The response must contain every record, repeated exactly.
Segment Open
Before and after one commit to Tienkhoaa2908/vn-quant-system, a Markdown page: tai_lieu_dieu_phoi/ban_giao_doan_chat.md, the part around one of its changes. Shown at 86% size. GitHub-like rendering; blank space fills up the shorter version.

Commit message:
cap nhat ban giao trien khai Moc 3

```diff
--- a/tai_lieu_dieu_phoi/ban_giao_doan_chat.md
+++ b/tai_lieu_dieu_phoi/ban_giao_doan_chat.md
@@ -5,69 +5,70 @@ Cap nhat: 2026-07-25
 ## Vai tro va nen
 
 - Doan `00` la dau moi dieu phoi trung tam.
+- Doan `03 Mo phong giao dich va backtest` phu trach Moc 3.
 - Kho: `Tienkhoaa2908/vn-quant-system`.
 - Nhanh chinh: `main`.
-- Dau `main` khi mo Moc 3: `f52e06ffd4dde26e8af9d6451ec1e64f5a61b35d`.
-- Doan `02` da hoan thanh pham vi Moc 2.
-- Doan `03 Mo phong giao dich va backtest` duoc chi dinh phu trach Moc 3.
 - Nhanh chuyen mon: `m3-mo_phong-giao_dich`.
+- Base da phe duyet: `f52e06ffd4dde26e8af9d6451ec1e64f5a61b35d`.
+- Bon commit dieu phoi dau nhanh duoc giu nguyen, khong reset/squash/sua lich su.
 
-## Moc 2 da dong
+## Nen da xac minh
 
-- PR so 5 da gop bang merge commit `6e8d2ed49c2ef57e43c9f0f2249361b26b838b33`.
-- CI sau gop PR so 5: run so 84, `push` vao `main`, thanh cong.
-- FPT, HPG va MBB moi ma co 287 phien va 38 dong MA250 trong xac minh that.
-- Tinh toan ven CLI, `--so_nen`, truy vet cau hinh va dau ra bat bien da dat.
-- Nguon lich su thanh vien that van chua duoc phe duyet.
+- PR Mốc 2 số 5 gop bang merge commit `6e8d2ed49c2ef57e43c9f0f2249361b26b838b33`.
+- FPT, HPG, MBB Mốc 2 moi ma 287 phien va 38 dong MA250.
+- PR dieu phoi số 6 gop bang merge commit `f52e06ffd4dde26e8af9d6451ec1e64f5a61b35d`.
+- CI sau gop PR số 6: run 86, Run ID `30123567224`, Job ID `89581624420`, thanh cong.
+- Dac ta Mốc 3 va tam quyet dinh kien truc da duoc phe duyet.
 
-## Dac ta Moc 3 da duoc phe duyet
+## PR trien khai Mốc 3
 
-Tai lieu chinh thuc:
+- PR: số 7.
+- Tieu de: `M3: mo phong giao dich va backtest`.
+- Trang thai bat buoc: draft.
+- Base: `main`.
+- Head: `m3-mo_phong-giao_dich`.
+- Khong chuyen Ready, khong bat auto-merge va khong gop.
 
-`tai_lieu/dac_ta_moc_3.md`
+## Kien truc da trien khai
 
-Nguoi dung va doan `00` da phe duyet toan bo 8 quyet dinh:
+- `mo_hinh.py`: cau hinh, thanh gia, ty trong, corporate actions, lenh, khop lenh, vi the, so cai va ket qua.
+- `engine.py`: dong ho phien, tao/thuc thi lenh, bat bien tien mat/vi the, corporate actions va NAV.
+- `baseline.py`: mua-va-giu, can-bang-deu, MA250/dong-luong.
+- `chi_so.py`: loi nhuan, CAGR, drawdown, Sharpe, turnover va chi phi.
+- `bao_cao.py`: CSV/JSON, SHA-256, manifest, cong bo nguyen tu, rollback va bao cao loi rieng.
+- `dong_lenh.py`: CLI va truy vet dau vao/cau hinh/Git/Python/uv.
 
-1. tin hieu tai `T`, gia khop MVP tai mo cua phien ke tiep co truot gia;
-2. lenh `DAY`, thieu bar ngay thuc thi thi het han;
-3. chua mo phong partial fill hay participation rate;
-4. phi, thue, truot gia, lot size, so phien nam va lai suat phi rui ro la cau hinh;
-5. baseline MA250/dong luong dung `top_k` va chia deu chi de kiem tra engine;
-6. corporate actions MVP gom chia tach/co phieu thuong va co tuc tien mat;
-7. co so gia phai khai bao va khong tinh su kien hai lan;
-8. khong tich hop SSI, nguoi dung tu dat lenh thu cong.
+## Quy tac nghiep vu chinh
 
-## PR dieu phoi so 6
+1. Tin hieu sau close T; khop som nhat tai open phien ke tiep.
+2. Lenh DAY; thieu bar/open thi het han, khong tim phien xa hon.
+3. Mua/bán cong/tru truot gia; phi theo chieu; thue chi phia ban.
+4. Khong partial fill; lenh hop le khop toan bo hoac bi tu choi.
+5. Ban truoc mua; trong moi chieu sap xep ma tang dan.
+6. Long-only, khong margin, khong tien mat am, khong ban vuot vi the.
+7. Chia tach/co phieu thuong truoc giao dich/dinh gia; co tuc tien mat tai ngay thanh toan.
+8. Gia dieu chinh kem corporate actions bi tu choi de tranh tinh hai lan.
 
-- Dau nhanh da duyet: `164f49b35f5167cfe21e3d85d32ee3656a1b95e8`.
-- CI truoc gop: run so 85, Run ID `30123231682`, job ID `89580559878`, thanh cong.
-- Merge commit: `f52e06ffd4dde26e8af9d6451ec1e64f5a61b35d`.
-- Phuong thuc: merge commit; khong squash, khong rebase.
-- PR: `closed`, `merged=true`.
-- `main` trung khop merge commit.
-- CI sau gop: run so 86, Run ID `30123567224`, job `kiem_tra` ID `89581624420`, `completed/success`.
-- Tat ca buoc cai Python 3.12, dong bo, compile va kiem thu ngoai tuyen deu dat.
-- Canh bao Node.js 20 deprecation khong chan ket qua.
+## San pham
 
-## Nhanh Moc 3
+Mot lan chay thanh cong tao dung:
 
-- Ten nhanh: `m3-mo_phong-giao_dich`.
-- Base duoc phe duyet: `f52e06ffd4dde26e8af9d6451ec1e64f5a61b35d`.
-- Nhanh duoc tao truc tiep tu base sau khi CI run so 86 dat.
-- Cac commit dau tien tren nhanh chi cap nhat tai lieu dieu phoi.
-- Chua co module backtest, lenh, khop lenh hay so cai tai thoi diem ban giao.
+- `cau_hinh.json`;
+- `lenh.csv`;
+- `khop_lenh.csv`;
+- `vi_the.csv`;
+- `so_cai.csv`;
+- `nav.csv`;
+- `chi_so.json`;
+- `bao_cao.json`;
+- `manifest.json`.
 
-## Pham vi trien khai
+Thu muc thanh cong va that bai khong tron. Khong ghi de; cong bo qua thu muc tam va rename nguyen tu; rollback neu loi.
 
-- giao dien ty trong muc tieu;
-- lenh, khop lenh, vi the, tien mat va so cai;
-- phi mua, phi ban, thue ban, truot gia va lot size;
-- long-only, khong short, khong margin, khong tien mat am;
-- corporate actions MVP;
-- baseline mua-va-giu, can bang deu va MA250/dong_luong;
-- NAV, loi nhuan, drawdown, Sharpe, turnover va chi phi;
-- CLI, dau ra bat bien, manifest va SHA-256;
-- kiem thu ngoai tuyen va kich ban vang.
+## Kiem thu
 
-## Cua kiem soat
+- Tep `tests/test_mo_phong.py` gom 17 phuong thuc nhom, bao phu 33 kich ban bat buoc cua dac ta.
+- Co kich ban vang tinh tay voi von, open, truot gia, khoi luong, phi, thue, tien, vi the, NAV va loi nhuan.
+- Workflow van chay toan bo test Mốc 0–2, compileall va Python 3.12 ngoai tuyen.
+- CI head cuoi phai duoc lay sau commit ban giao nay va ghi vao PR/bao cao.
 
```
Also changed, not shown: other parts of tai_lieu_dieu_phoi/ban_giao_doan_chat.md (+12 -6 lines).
Segment Closed
- _Completed task_:
Before and after one commit to Tienkhoaa2908/vn-quant-system, a Markdown page: tai_lieu_dieu_phoi/ban_giao_doan_chat.md, the part around one of its changes. Shown at 86% size. GitHub-like rendering; blank space fills up the shorter version.

Commit message:
cap nhat ban giao trien khai Moc 3

```diff
--- a/tai_lieu_dieu_phoi/ban_giao_doan_chat.md
+++ b/tai_lieu_dieu_phoi/ban_giao_doan_chat.md
@@ -5,69 +5,70 @@ Cap nhat: 2026-07-25
 ## Vai tro va nen
 
 - Doan `00` la dau moi dieu phoi trung tam.
+- Doan `03 Mo phong giao dich va backtest` phu trach Moc 3.
 - Kho: `Tienkhoaa2908/vn-quant-system`.
 - Nhanh chinh: `main`.
-- Dau `main` khi mo Moc 3: `f52e06ffd4dde26e8af9d6451ec1e64f5a61b35d`.
-- Doan `02` da hoan thanh pham vi Moc 2.
-- Doan `03 Mo phong giao dich va backtest` duoc chi dinh phu trach Moc 3.
 - Nhanh chuyen mon: `m3-mo_phong-giao_dich`.
+- Base da phe duyet: `f52e06ffd4dde26e8af9d6451ec1e64f5a61b35d`.
+- Bon commit dieu phoi dau nhanh duoc giu nguyen, khong reset/squash/sua lich su.
 
-## Moc 2 da dong
+## Nen da xac minh
 
-- PR so 5 da gop bang merge commit `6e8d2ed49c2ef57e43c9f0f2249361b26b838b33`.
-- CI sau gop PR so 5: run so 84, `push` vao `main`, thanh cong.
-- FPT, HPG va MBB moi ma co 287 phien va 38 dong MA250 trong xac minh that.
-- Tinh toan ven CLI, `--so_nen`, truy vet cau hinh va dau ra bat bien da dat.
-- Nguon lich su thanh vien that van chua duoc phe duyet.
+- PR Mốc 2 số 5 gop bang merge commit `6e8d2ed49c2ef57e43c9f0f2249361b26b838b33`.
+- FPT, HPG, MBB Mốc 2 moi ma 287 phien va 38 dong MA250.
+- PR dieu phoi số 6 gop bang merge commit `f52e06ffd4dde26e8af9d6451ec1e64f5a61b35d`.
+- CI sau gop PR số 6: run 86, Run ID `30123567224`, Job ID `89581624420`, thanh cong.
+- Dac ta Mốc 3 va tam quyet dinh kien truc da duoc phe duyet.
 
-## Dac ta Moc 3 da duoc phe duyet
+## PR trien khai Mốc 3
 
-Tai lieu chinh thuc:
+- PR: số 7.
+- Tieu de: `M3: mo phong giao dich va backtest`.
+- Trang thai bat buoc: draft.
+- Base: `main`.
+- Head: `m3-mo_phong-giao_dich`.
+- Khong chuyen Ready, khong bat auto-merge va khong gop.
 
-`tai_lieu/dac_ta_moc_3.md`
+## Kien truc da trien khai
 
-Nguoi dung va doan `00` da phe duyet toan bo 8 quyet dinh:
+- `mo_hinh.py`: cau hinh, thanh gia, ty trong, corporate actions, lenh, khop lenh, vi the, so cai va ket qua.
+- `engine.py`: dong ho phien, tao/thuc thi lenh, bat bien tien mat/vi the, corporate actions va NAV.
+- `baseline.py`: mua-va-giu, can-bang-deu, MA250/dong-luong.
+- `chi_so.py`: loi nhuan, CAGR, drawdown, Sharpe, turnover va chi phi.
+- `bao_cao.py`: CSV/JSON, SHA-256, manifest, cong bo nguyen tu, rollback va bao cao loi rieng.
+- `dong_lenh.py`: CLI va truy vet dau vao/cau hinh/Git/Python/uv.
 
-1. tin hieu tai `T`, gia khop MVP tai mo cua phien ke tiep co truot gia;
-2. lenh `DAY`, thieu bar ngay thuc thi thi het han;
-3. chua mo phong partial fill hay participation rate;
-4. phi, thue, truot gia, lot size, so phien nam va lai suat phi rui ro la cau hinh;
-5. baseline MA250/dong luong dung `top_k` va chia deu chi de kiem tra engine;
-6. corporate actions MVP gom chia tach/co phieu thuong va co tuc tien mat;
-7. co so gia phai khai bao va khong tinh su kien hai lan;
-8. khong tich hop SSI, nguoi dung tu dat lenh thu cong.
+## Quy tac nghiep vu chinh
 
-## PR dieu phoi so 6
+1. Tin hieu sau close T; khop som nhat tai open phien ke tiep.
+2. Lenh DAY; thieu bar/open thi het han, khong tim phien xa hon.
+3. Mua/bán cong/tru truot gia; phi theo chieu; thue chi phia ban.
+4. Khong partial fill; lenh hop le khop toan bo hoac bi tu choi.
+5. Ban truoc mua; trong moi chieu sap xep ma tang dan.
+6. Long-only, khong margin, khong tien mat am, khong ban vuot vi the.
+7. Chia tach/co phieu thuong truoc giao dich/dinh gia; co tuc tien mat tai ngay thanh toan.
+8. Gia dieu chinh kem corporate actions bi tu choi de tranh tinh hai lan.
 
-- Dau nhanh da duyet: `164f49b35f5167cfe21e3d85d32ee3656a1b95e8`.
-- CI truoc gop: run so 85, Run ID `30123231682`, job ID `89580559878`, thanh cong.
-- Merge commit: `f52e06ffd4dde26e8af9d6451ec1e64f5a61b35d`.
-- Phuong thuc: merge commit; khong squash, khong rebase.
-- PR: `closed`, `merged=true`.
-- `main` trung khop merge commit.
-- CI sau gop: run so 86, Run ID `30123567224`, job `kiem_tra` ID `89581624420`, `completed/success`.
-- Tat ca buoc cai Python 3.12, dong bo, compile va kiem thu ngoai tuyen deu dat.
-- Canh bao Node.js 20 deprecation khong chan ket qua.
+## San pham
 
-## Nhanh Moc 3
+Mot lan chay thanh cong tao dung:
 
-- Ten nhanh: `m3-mo_phong-giao_dich`.
-- Base duoc phe duyet: `f52e06ffd4dde26e8af9d6451ec1e64f5a61b35d`.
-- Nhanh duoc tao truc tiep tu base sau khi CI run so 86 dat.
-- Cac commit dau tien tren nhanh chi cap nhat tai lieu dieu phoi.
-- Chua co module backtest, lenh, khop lenh hay so cai tai thoi diem ban giao.
+- `cau_hinh.json`;
+- `lenh.csv`;
+- `khop_lenh.csv`;
+- `vi_the.csv`;
+- `so_cai.csv`;
+- `nav.csv`;
+- `chi_so.json`;
+- `bao_cao.json`;
+- `manifest.json`.
 
-## Pham vi trien khai
+Thu muc thanh cong va that bai khong tron. Khong ghi de; cong bo qua thu muc tam va rename nguyen tu; rollback neu loi.
 
-- giao dien ty trong muc tieu;
-- lenh, khop lenh, vi the, tien mat va so cai;
-- phi mua, phi ban, thue ban, truot gia va lot size;
-- long-only, khong short, khong margin, khong tien mat am;
-- corporate actions MVP;
-- baseline mua-va-giu, can bang deu va MA250/dong_luong;
-- NAV, loi nhuan, drawdown, Sharpe, turnover va chi phi;
-- CLI, dau ra bat bien, manifest va SHA-256;
-- kiem thu ngoai tuyen va kich ban vang.
+## Kiem thu
 
-## Cua kiem soat
+- Tep `tests/test_mo_phong.py` gom 17 phuong thuc nhom, bao phu 33 kich ban bat buoc cua dac ta.
+- Co kich ban vang tinh tay voi von, open, truot gia, khoi luong, phi, thue, tien, vi the, NAV va loi nhuan.
+- Workflow van chay toan bo test Mốc 0–2, compileall va Python 3.12 ngoai tuyen.
+- CI head cuoi phai duoc lay sau commit ban giao nay va ghi vao PR/bao cao.
 
```
Also changed, not shown: other parts of tai_lieu_dieu_phoi/ban_giao_doan_chat.md (+12 -6 lines).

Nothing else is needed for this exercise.